**Exercise:**
Check each line of the entries for "pembungkus" and report the ones that have it.

**Before-and-after page screenshots:**
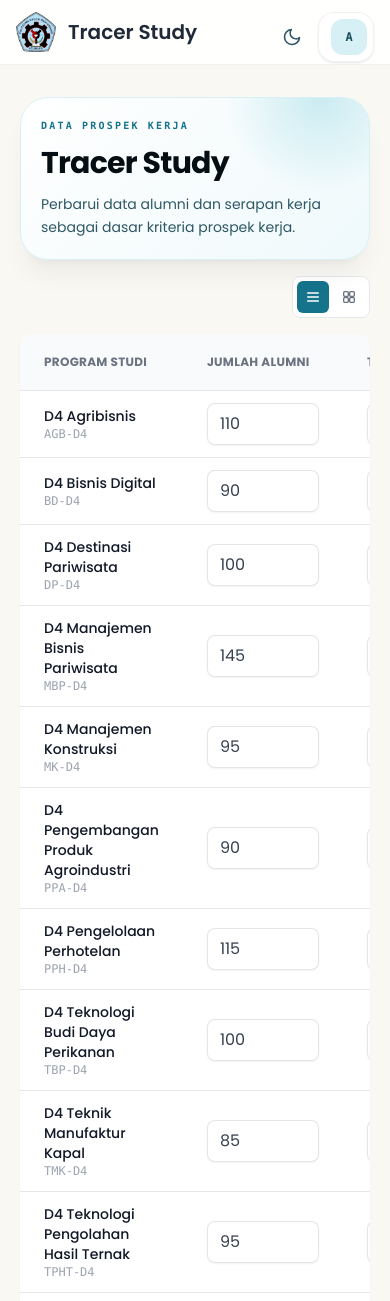
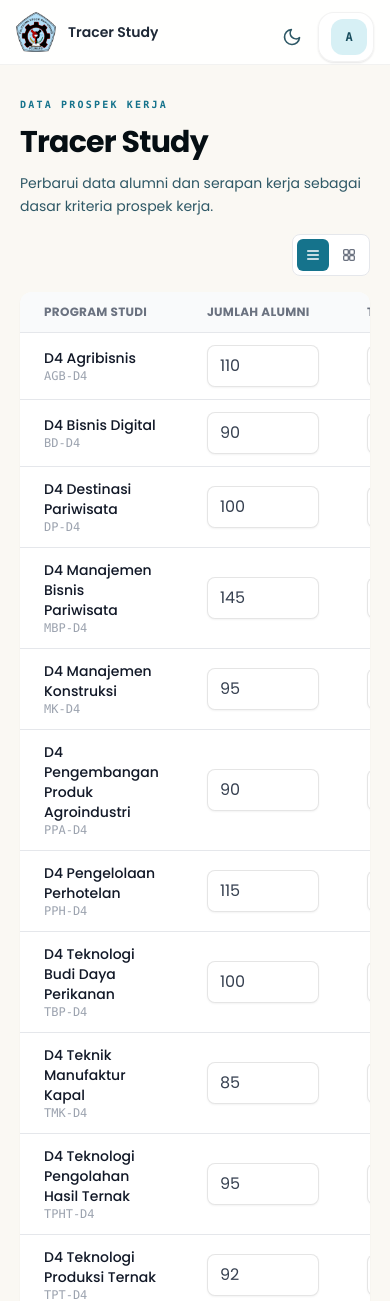
Before and after one commit to kunMooji/spk-poliwangi-olsen, a Laravel app: page /admin/tracer in a window 390 px wide. Shown: the top 1301 px of the page. Run offline with Laravel 12, Linux system fonts and the light colour scheme; a user stored in the database is signed in; data comes from the database, SQL or seed files in the repository; style sheets or scripts are compiled from the project's sources; some libraries are stand-ins or nearby versions; some web fonts are replaced.

Commit message:
Rapikan tampilan HP di seluruh halaman admin dan calon mahasiswa
- Kartu pembungkus bergradien (form tes, kuesioner, hero admin) menjadi
  datar di HP agar isi tidak terjepit tiga lapis padding
- Judul di app bar satu baris dan terpotong di HP, tidak lagi turun 2-4 baris
- Tabel 4 kolom ke atas diberi lebar minimum di HP sehingga teks tidak patah
  per kata; judul kolom tidak patah baris
- Label pil di sel tabel tidak patah baris
- Build ulang public/build

```diff
--- a/resources/css/app.css
+++ b/resources/css/app.css
@@ -685,3 +685,38 @@ html.lenis body {
         display: none;
     }
 }
+
+/* Di HP, kartu pembungkus bergradien (header halaman yang juga membungkus
+   kartu-kartu isi) menjadi datar: tanpa padding, border, latar, dan bayangan.
+   Tanpa ini isi halaman terjepit tiga lapis padding (jarak halaman + kartu
+   pembungkus + kartu isi) sehingga form dan teks terasa sempit. Mulai sm
+   kartu pembungkus tampil seperti biasa. */
+@media (max-width: 639.98px) {
+    .mobile-flat {
+        padding: 0 !important;
+        border-width: 0 !important;
+        border-radius: 0 !important;
+        background: none !important;
+        box-shadow: none !important;
+        overflow: visible !important;
+    }
+}
+
+/* Tabel di HP: tabel lebar (4 kolom atau lebih) diberi lebar minimum supaya
+   teks tidak patah per kata; pembungkus overflow-x-auto membuatnya bisa
+   digeser ke samping. Judul kolom tidak boleh patah baris. */
+@media (max-width: 639.98px) {
+    .overflow-x-auto > table:has(th:nth-child(4)) {
+        min-width: 40rem;
+    }
+
+    .overflow-x-auto > table th {
+        white-space: nowrap;
+    }
+}
+
+/* Label berbentuk pil di dalam sel tabel (peran, status, dsb.) tidak boleh
+   patah baris — kalau patah, latar pilnya ikut terbelah. */
+table td span.rounded-full {
+    white-space: nowrap;
+}
--- a/resources/views/admin/dashboard.blade.php
+++ b/resources/views/admin/dashboard.blade.php
@@ -8,7 +8,7 @@
             <x-flash />
 
             <div class="dashboard-enter">
-                <section class="relative overflow-hidden rounded-[1.75rem] border border-brand-100 bg-[radial-gradient(circle_at_86%_0%,rgba(179,227,236,.65),transparent_28%),linear-gradient(135deg,#ffffff,#eff9fb)] p-5 shadow-xl shadow-ink-950/5 dark:border-white/10 dark:bg-[radial-gradient(circle_at_78%_7%,rgba(27,137,163,.30),transparent_24%),linear-gradient(135deg,#071b29,#0b1627_55%,#14243a)] dark:shadow-2xl dark:shadow-ink-950/20 sm:p-7 lg:p-9">
+                <section class="mobile-flat relative overflow-hidden rounded-[1.75rem] border border-brand-100 bg-[radial-gradient(circle_at_86%_0%,rgba(179,227,236,.65),transparent_28%),linear-gradient(135deg,#ffffff,#eff9fb)] p-5 shadow-xl shadow-ink-950/5 dark:border-white/10 dark:bg-[radial-gradient(circle_at_78%_7%,rgba(27,137,163,.30),transparent_24%),linear-gradient(135deg,#071b29,#0b1627_55%,#14243a)] dark:shadow-2xl dark:shadow-ink-950/20 sm:p-7 lg:p-9">
                     <div class="pointer-events-none absolute inset-0 bg-grain opacity-0 dark:opacity-20"></div>
                     <div class="relative">
                         <span class="pointer-events-none absolute -left-3 top-3 hidden grid grid-cols-3 gap-2 opacity-25 lg:grid"><i class="h-1 w-1 rounded-full bg-brand-600"></i><i class="h-1 w-1 rounded-full bg-brand-600"></i><i class="h-1 w-1 rounded-full bg-brand-600"></i><i class="h-1 w-1 rounded-full bg-brand-600"></i><i class="h-1 w-1 rounded-full bg-brand-600"></i><i class="h-1 w-1 rounded-full bg-brand-600"></i></span>
--- a/resources/views/admin/study-programs/index.blade.php
+++ b/resources/views/admin/study-programs/index.blade.php
@@ -10,7 +10,7 @@
         <div class="mx-auto max-w-none px-5 sm:px-8 lg:px-10 xl:px-12" x-data="{ dialog: @js(old('_dialog')) }" x-effect="document.documentElement.style.overflow = dialog ? 'hidden' : ''; document.body.style.overflow = dialog ? 'hidden' : ''">
             <x-flash />
 
-            <section class="relative overflow-hidden rounded-[1.75rem] border border-brand-100 bg-[radial-gradient(circle_at_86%_0%,rgba(179,227,236,.65),transparent_28%),linear-gradient(135deg,#ffffff,#eff9fb)] p-5 shadow-xl shadow-ink-950/5 dark:border-white/10 dark:bg-[radial-gradient(circle_at_78%_7%,rgba(27,137,163,.30),transparent_24%),linear-gradient(135deg,#071b29,#0b1627_55%,#14243a)] dark:shadow-2xl dark:shadow-ink-950/20 sm:p-7 lg:p-9">
+            <section class="mobile-flat relative overflow-hidden rounded-[1.75rem] border border-brand-100 bg-[radial-gradient(circle_at_86%_0%,rgba(179,227,236,.65),transparent_28%),linear-gradient(135deg,#ffffff,#eff9fb)] p-5 shadow-xl shadow-ink-950/5 dark:border-white/10 dark:bg-[radial-gradient(circle_at_78%_7%,rgba(27,137,163,.30),transparent_24%),linear-gradient(135deg,#071b29,#0b1627_55%,#14243a)] dark:shadow-2xl dark:shadow-ink-950/20 sm:p-7 lg:p-9">
                 <div class="pointer-events-none absolute inset-0 bg-grain opacity-0 dark:opacity-20"></div>
 
                 <div class="relative">
--- a/resources/views/admin/subjects/index.blade.php
+++ b/resources/views/admin/subjects/index.blade.php
@@ -10,7 +10,7 @@
         <div class="mx-auto max-w-none px-5 sm:px-8 lg:px-10 xl:px-12" x-data="{ dialog: @js($errors->any() ? old('_dialog') : null) }" x-effect="document.documentElement.style.overflow = dialog ? 'hidden' : ''; document.body.style.overflow = dialog ? 'hidden' : ''">
             <x-flash />
 
-            <section class="relative overflow-hidden rounded-[1.75rem] border border-brand-100 bg-[radial-gradient(circle_at_86%_0%,rgba(179,227,236,.65),transparent_28%),linear-gradient(135deg,#ffffff,#eff9fb)] p-5 shadow-xl shadow-ink-950/5 dark:border-white/10 dark:bg-[radial-gradient(circle_at_78%_7%,rgba(27,137,163,.30),transparent_24%),linear-gradient(135deg,#071b29,#0b1627_55%,#14243a)] dark:shadow-2xl dark:shadow-ink-950/20 sm:p-7 lg:p-9">
+            <section class="mobile-flat relative overflow-hidden rounded-[1.75rem] border border-brand-100 bg-[radial-gradient(circle_at_86%_0%,rgba(179,227,236,.65),transparent_28%),linear-gradient(135deg,#ffffff,#eff9fb)] p-5 shadow-xl shadow-ink-950/5 dark:border-white/10 dark:bg-[radial-gradient(circle_at_78%_7%,rgba(27,137,163,.30),transparent_24%),linear-gradient(135deg,#071b29,#0b1627_55%,#14243a)] dark:shadow-2xl dark:shadow-ink-950/20 sm:p-7 lg:p-9">
                 <div class="pointer-events-none absolute inset-0 bg-grain opacity-0 dark:opacity-20"></div>
 
                 <div class="relative">
--- a/resources/views/assessments/create.blade.php
+++ b/resources/views/assessments/create.blade.php
@@ -45,7 +45,7 @@
                  wizard tes terasa sebagai "acara" tersendiri, bukan halaman
                  admin biasa. Ilustrasi & catatan tangan di kanan disembunyikan
                  di layar sempit karena hanya dekoratif. --}}
-            <section class="relative shrink-0 rounded-[1.75rem] border border-brand-100 bg-[radial-gradient(circle_at_86%_0%,rgba(179,227,236,.65),transparent_28%),linear-gradient(135deg,#ffffff,#eff9fb)] p-6 shadow-xl shadow-ink-950/5 dark:border-white/10 dark:bg-[radial-gradient(circle_at_78%_7%,rgba(27,137,163,.30),transparent_24%),linear-gradient(135deg,#071b29,#0b1627_55%,#14243a)] dark:shadow-2xl dark:shadow-ink-950/20 sm:p-8">
+            <section class="mobile-flat relative shrink-0 rounded-[1.75rem] border border-brand-100 bg-[radial-gradient(circle_at_86%_0%,rgba(179,227,236,.65),transparent_28%),linear-gradient(135deg,#ffffff,#eff9fb)] p-6 shadow-xl shadow-ink-950/5 dark:border-white/10 dark:bg-[radial-gradient(circle_at_78%_7%,rgba(27,137,163,.30),transparent_24%),linear-gradient(135deg,#071b29,#0b1627_55%,#14243a)] dark:shadow-2xl dark:shadow-ink-950/20 sm:p-8">
                 <div class="relative flex flex-wrap items-center justify-between gap-6">
                     <div class="flex items-start gap-4">
                         <span class="flex h-12 w-12 shrink-0 items-center justify-center rounded-xl bg-brand-600 text-white">
--- a/resources/views/assessments/questionnaire.blade.php
+++ b/resources/views/assessments/questionnaire.blade.php
@@ -50,7 +50,7 @@
         <div class="mx-auto max-w-none px-5 sm:px-8 lg:px-10 xl:px-12">
             <x-flash />
 
-            <section class="relative rounded-[1.75rem] border border-brand-100 bg-[radial-gradient(circle_at_86%_0%,rgba(179,227,236,.65),transparent_28%),linear-gradient(135deg,#ffffff,#eff9fb)] p-5 shadow-xl shadow-ink-950/5 dark:border-white/10 dark:bg-[radial-gradient(circle_at_78%_7%,rgba(27,137,163,.30),transparent_24%),linear-gradient(135deg,#071b29,#0b1627_55%,#14243a)] dark:shadow-2xl dark:shadow-ink-950/20 sm:p-7 lg:p-9">
+            <section class="mobile-flat relative rounded-[1.75rem] border border-brand-100 bg-[radial-gradient(circle_at_86%_0%,rgba(179,227,236,.65),transparent_28%),linear-gradient(135deg,#ffffff,#eff9fb)] p-5 shadow-xl shadow-ink-950/5 dark:border-white/10 dark:bg-[radial-gradient(circle_at_78%_7%,rgba(27,137,163,.30),transparent_24%),linear-gradient(135deg,#071b29,#0b1627_55%,#14243a)] dark:shadow-2xl dark:shadow-ink-950/20 sm:p-7 lg:p-9">
                 <div class="relative flex flex-wrap items-center justify-between gap-5">
                     <div class="flex items-start gap-4">
                         <span class="flex h-12 w-12 shrink-0 items-center justify-center rounded-xl bg-brand-600 text-white"><x-heroicon-o-clipboard-document-check class="h-6 w-6" /></span>
--- a/resources/views/components/admin-panel-hero.blade.php
+++ b/resources/views/components/admin-panel-hero.blade.php
@@ -1,6 +1,6 @@
 @props(['eyebrow', 'title', 'description' => null])
 
-<section class="relative overflow-hidden rounded-[1.75rem] border border-brand-100 bg-[radial-gradient(circle_at_86%_0%,rgba(179,227,236,.65),transparent_28%),linear-gradient(135deg,#ffffff,#eff9fb)] p-5 shadow-xl shadow-ink-950/5 dark:border-white/10 dark:bg-[radial-gradient(circle_at_78%_7%,rgba(27,137,163,.30),transparent_24%),linear-gradient(135deg,#071b29,#0b1627_55%,#14243a)] dark:shadow-2xl dark:shadow-ink-950/20 sm:p-7 lg:p-9">
+<section class="mobile-flat relative overflow-hidden rounded-[1.75rem] border border-brand-100 bg-[radial-gradient(circle_at_86%_0%,rgba(179,227,236,.65),transparent_28%),linear-gradient(135deg,#ffffff,#eff9fb)] p-5 shadow-xl shadow-ink-950/5 dark:border-white/10 dark:bg-[radial-gradient(circle_at_78%_7%,rgba(27,137,163,.30),transparent_24%),linear-gradient(135deg,#071b29,#0b1627_55%,#14243a)] dark:shadow-2xl dark:shadow-ink-950/20 sm:p-7 lg:p-9">
     <div class="pointer-events-none absolute inset-0 bg-grain opacity-0 dark:opacity-20"></div>
     <div class="relative flex flex-wrap items-start justify-between gap-5">
         <div class="max-w-2xl">
--- a/resources/views/layouts/app.blade.php
+++ b/resources/views/layouts/app.blade.php
@@ -39,7 +39,7 @@
                     <a href="{{ $dashboardRoute }}" class="shrink-0 rounded-lg transition hover:scale-105 focus:outline-none focus:ring-2 focus:ring-brand-500/60 focus:ring-offset-2 dark:focus:ring-offset-ink-900" aria-label="Kembali ke dasbor">
                         <img src="{{ asset('images/poliwangi_logo.png') }}" alt="Logo Politeknik Negeri Banyuwangi" class="h-10 w-10 shrink-0 object-contain">
                     </a>
-                    <div class="group relative min-w-0 max-w-full cursor-pointer rounded-lg outline-none transition hover:text-brand-700 focus-visible:ring-2 focus-visible:ring-brand-500/60 dark:hover:text-brand-200"
+                    <div class="group relative min-w-0 max-w-full cursor-pointer rounded-lg outline-none [&_h2]:min-w-0 [&_h2]:truncate max-sm:[&_h2]:text-sm transition hover:text-brand-700 focus-visible:ring-2 focus-visible:ring-brand-500/60 dark:hover:text-brand-200"
                          role="link" tabindex="0" aria-label="Kembali ke dasbor"
                          x-data
                          @click="if (!$event.target.closest('a, button, input, select, textarea, label')) window.location.href = '{{ $dashboardRoute }}'"
```
Also changed, not shown: 3 other files.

**Response:**
- Kartu pembungkus bergradien (form tes, kuesioner, hero admin) menjadi
+/* Di HP, kartu pembungkus bergradien (header halaman yang juga membungkus
+   pembungkus + kartu isi) sehingga form dan teks terasa sempit. Mulai sm
+   kartu pembungkus tampil seperti biasa. */
+   teks tidak patah per kata; pembungkus overflow-x-auto membuatnya bisa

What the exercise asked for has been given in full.